**Task prompt**.
Here are some records; quote them exactly, leaving out the pictures.

**Data listing**.

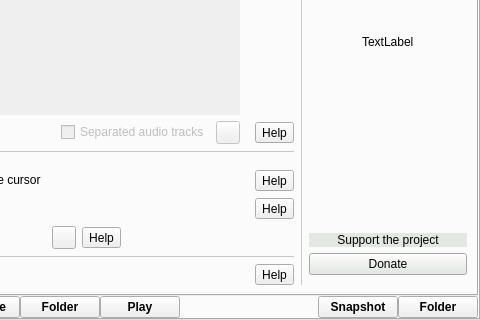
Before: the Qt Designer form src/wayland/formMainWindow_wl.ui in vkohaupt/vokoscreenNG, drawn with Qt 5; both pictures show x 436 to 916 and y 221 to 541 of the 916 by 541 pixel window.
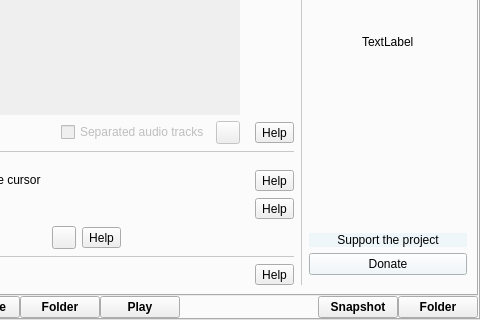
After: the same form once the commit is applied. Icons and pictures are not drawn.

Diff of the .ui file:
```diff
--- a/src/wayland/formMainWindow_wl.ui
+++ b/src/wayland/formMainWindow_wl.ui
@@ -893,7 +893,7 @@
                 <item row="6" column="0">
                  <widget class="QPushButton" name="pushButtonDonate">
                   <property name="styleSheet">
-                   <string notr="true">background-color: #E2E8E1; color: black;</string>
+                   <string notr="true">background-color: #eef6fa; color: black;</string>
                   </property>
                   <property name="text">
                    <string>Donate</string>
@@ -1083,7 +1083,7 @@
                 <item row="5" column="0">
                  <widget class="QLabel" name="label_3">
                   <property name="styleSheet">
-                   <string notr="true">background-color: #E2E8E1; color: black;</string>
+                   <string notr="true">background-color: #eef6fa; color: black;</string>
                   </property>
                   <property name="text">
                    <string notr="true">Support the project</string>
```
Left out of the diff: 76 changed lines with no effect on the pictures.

**Exercise response**.
Before: the Qt Designer form src/wayland/formMainWindow_wl.ui in vkohaupt/vokoscreenNG, drawn with Qt 5; both pictures show x 436 to 916 and y 221 to 541 of the 916 by 541 pixel window.
After: the same form once the commit is applied. Icons and pictures are not drawn.

Diff of the .ui file:
```diff
--- a/src/wayland/formMainWindow_wl.ui
+++ b/src/wayland/formMainWindow_wl.ui
@@ -893,7 +893,7 @@
                 <item row="6" column="0">
                  <widget class="QPushButton" name="pushButtonDonate">
                   <property name="styleSheet">
-                   <string notr="true">background-color: #E2E8E1; color: black;</string>
+                   <string notr="true">background-color: #eef6fa; color: black;</string>
                   </property>
                   <property name="text">
                    <string>Donate</string>
@@ -1083,7 +1083,7 @@
                 <item row="5" column="0">
                  <widget class="QLabel" name="label_3">
                   <property name="styleSheet">
-                   <string notr="true">background-color: #E2E8E1; color: black;</string>
+                   <string notr="true">background-color: #eef6fa; color: black;</string>
                   </property>
                   <property name="text">
                    <string notr="true">Support the project</string>
```
Left out of the diff: 76 changed lines with no effect on the pictures.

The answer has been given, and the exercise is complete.